Pictures aside, restate the records below exactly as written.
________________________________________
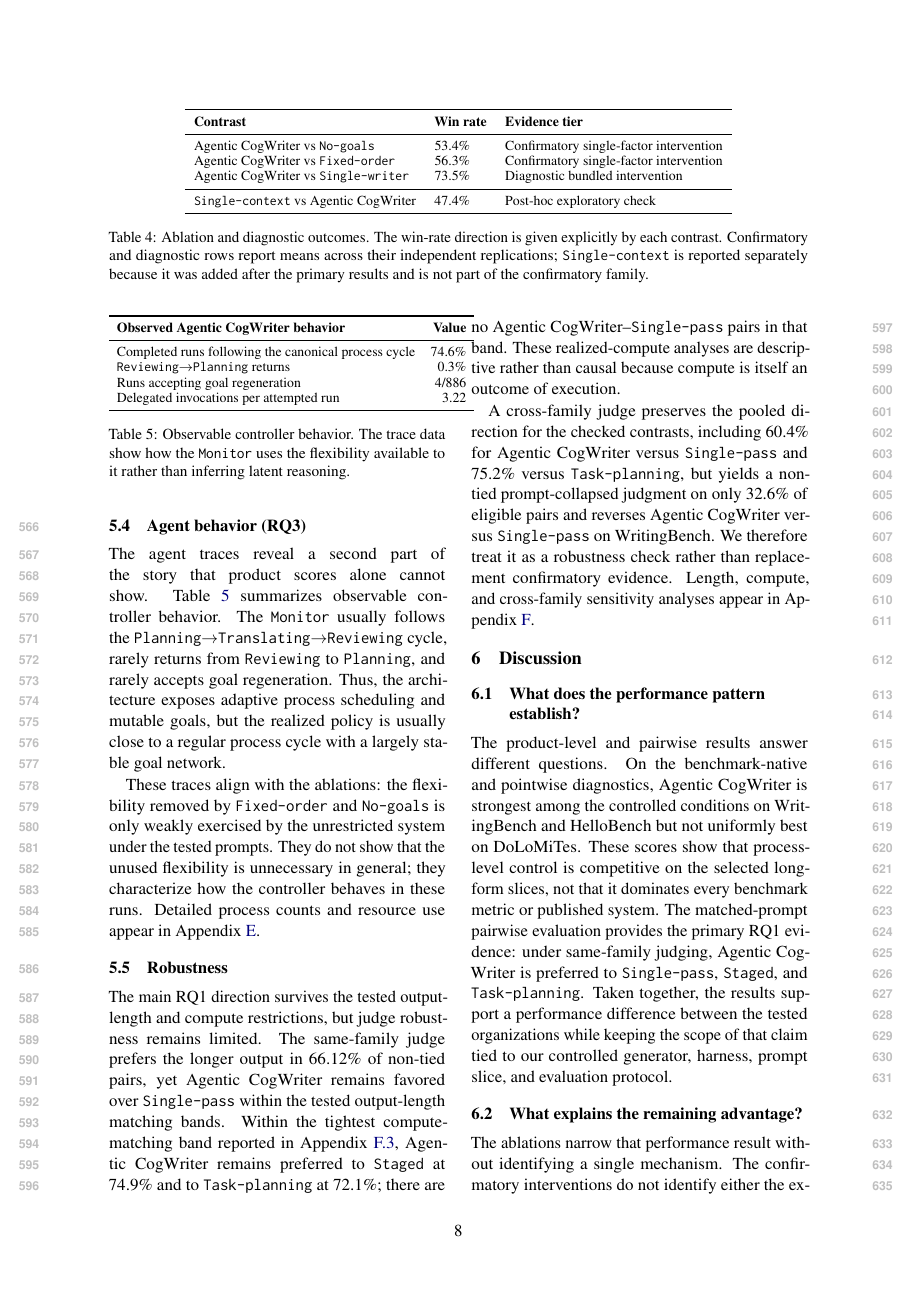
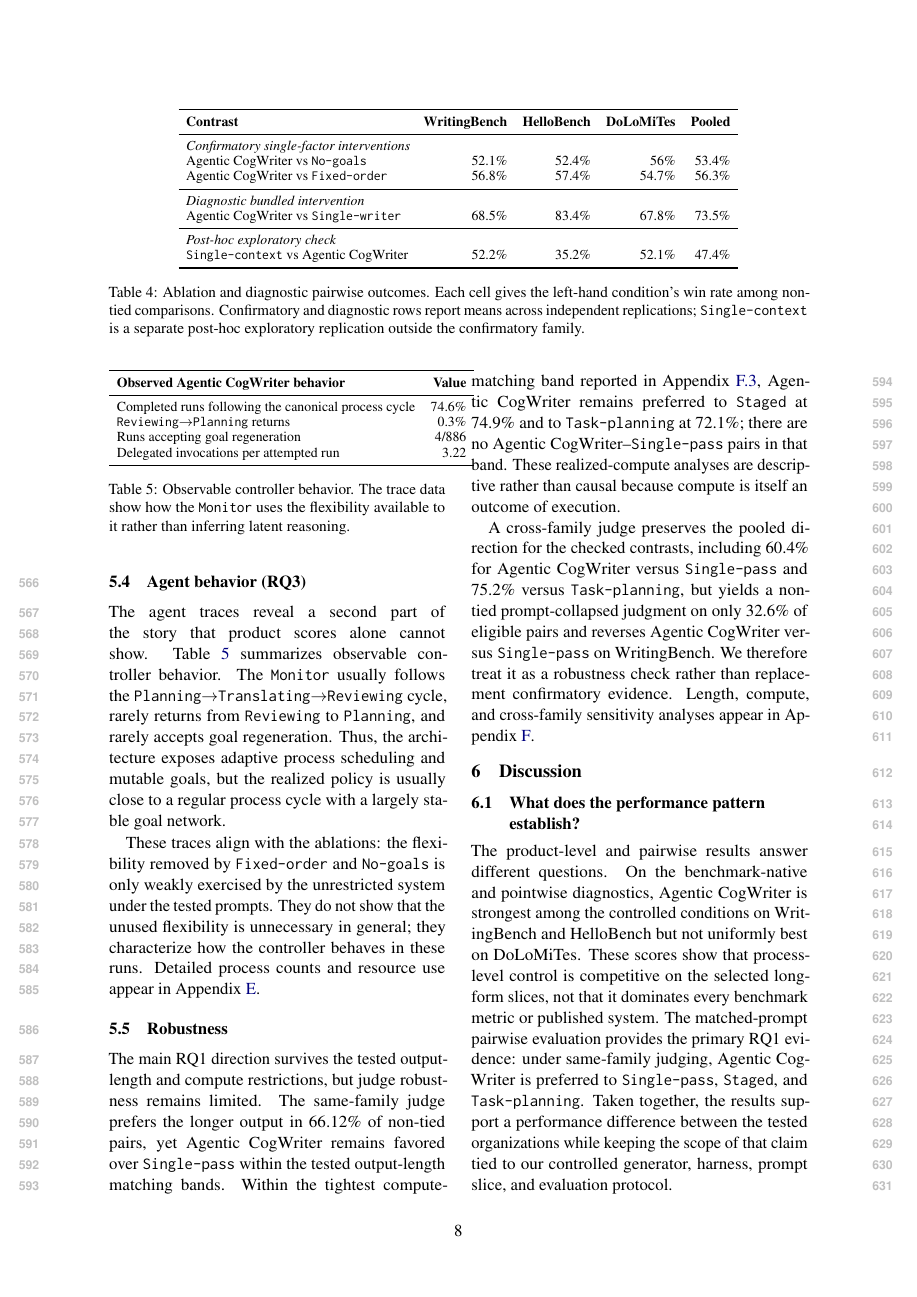
Before and after one commit to shunk031/agentic-cognitive-writing, a LaTeX paper (paper/acl_latex.tex, which reads paper/tab/ablation-results.tex): page 8 of 19. Compiled offline with pdfLaTeX.

Commit message:
paper: show benchmark-level ablation results

```diff
--- a/paper/tab/ablation-results.tex
+++ b/paper/tab/ablation-results.tex
@@ -1,28 +1,42 @@
 \begin{table*}[t]
 \centering
 \small
-\setlength{\tabcolsep}{6pt}
-\begin{tabular}{lll}
+\setlength{\tabcolsep}{5pt}
+\begin{tabular}{lrrrr}
 \toprule
 \textbf{Contrast}
-& \textbf{Win rate}
-& \textbf{Evidence tier} \\
+& \textbf{WritingBench}
+& \textbf{HelloBench}
+& \textbf{DoLoMiTes}
+& \textbf{Pooled} \\
 \midrule
+\multicolumn{5}{l}{\textit{Confirmatory single-factor interventions}} \\
 \condAgenticCogWriter\ vs \condNoGoals
-& \PooledFourFiveRateMean
-& Confirmatory single-factor intervention \\
+& \WritingFourFiveRateMean
+& \HelloFourFiveRateMean
+& \DoLoFourFiveRateMean
+& \PooledFourFiveRateMean \\
 \condAgenticCogWriter\ vs \condFixedOrder
-& \PooledFourSixRateMean
-& Confirmatory single-factor intervention \\
+& \WritingFourSixRateMean
+& \HelloFourSixRateMean
+& \DoLoFourSixRateMean
+& \PooledFourSixRateMean \\
+\midrule
+\multicolumn{5}{l}{\textit{Diagnostic bundled intervention}} \\
 \condAgenticCogWriter\ vs \condSingleWriter
-& \PooledFourSevenRateMean
-& Diagnostic bundled intervention \\
+& \WritingFourSevenRateMean
+& \HelloFourSevenRateMean
+& \DoLoFourSevenRateMean
+& \PooledFourSevenRateMean \\
 \midrule
+\multicolumn{5}{l}{\textit{Post-hoc exploratory check}} \\
 \condSingleContext\ vs \condAgenticCogWriter
-& \SingleContextFullRate
-& Post-hoc exploratory check \\
+& \SingleContextWritingFullRate
+& \SingleContextHelloFullRate
+& \SingleContextDoLoFullRate
+& \SingleContextFullRate \\
 \bottomrule
 \end{tabular}
-\caption{Ablation and diagnostic outcomes. The win-rate direction is given explicitly by each contrast. Confirmatory and diagnostic rows report means across their independent replications; \condSingleContext\ is reported separately because it was added after the primary results and is not part of the confirmatory family.}
+\caption{Ablation and diagnostic pairwise outcomes. Each cell gives the left-hand condition's win rate among non-tied comparisons. Confirmatory and diagnostic rows report means across independent replications; \condSingleContext\ is a separate post-hoc exploratory replication outside the confirmatory family.}
 \label{tab:ablation-results}
 \end{table*}
```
________________________________________
- **RESPONSE FOR THIS EXERCISE**:
Before and after one commit to shunk031/agentic-cognitive-writing, a LaTeX paper (paper/acl_latex.tex, which reads paper/tab/ablation-results.tex): page 8 of 19. Compiled offline with pdfLaTeX.

Commit message:
paper: show benchmark-level ablation results

```diff
--- a/paper/tab/ablation-results.tex
+++ b/paper/tab/ablation-results.tex
@@ -1,28 +1,42 @@
 \begin{table*}[t]
 \centering
 \small
-\setlength{\tabcolsep}{6pt}
-\begin{tabular}{lll}
+\setlength{\tabcolsep}{5pt}
+\begin{tabular}{lrrrr}
 \toprule
 \textbf{Contrast}
-& \textbf{Win rate}
-& \textbf{Evidence tier} \\
+& \textbf{WritingBench}
+& \textbf{HelloBench}
+& \textbf{DoLoMiTes}
+& \textbf{Pooled} \\
 \midrule
+\multicolumn{5}{l}{\textit{Confirmatory single-factor interventions}} \\
 \condAgenticCogWriter\ vs \condNoGoals
-& \PooledFourFiveRateMean
-& Confirmatory single-factor intervention \\
+& \WritingFourFiveRateMean
+& \HelloFourFiveRateMean
+& \DoLoFourFiveRateMean
+& \PooledFourFiveRateMean \\
 \condAgenticCogWriter\ vs \condFixedOrder
-& \PooledFourSixRateMean
-& Confirmatory single-factor intervention \\
+& \WritingFourSixRateMean
+& \HelloFourSixRateMean
+& \DoLoFourSixRateMean
+& \PooledFourSixRateMean \\
+\midrule
+\multicolumn{5}{l}{\textit{Diagnostic bundled intervention}} \\
 \condAgenticCogWriter\ vs \condSingleWriter
-& \PooledFourSevenRateMean
-& Diagnostic bundled intervention \\
+& \WritingFourSevenRateMean
+& \HelloFourSevenRateMean
+& \DoLoFourSevenRateMean
+& \PooledFourSevenRateMean \\
 \midrule
+\multicolumn{5}{l}{\textit{Post-hoc exploratory check}} \\
 \condSingleContext\ vs \condAgenticCogWriter
-& \SingleContextFullRate
-& Post-hoc exploratory check \\
+& \SingleContextWritingFullRate
+& \SingleContextHelloFullRate
+& \SingleContextDoLoFullRate
+& \SingleContextFullRate \\
 \bottomrule
 \end{tabular}
-\caption{Ablation and diagnostic outcomes. The win-rate direction is given explicitly by each contrast. Confirmatory and diagnostic rows report means across their independent replications; \condSingleContext\ is reported separately because it was added after the primary results and is not part of the confirmatory family.}
+\caption{Ablation and diagnostic pairwise outcomes. Each cell gives the left-hand condition's win rate among non-tied comparisons. Confirmatory and diagnostic rows report means across independent replications; \condSingleContext\ is a separate post-hoc exploratory replication outside the confirmatory family.}
 \label{tab:ablation-results}
 \end{table*}
```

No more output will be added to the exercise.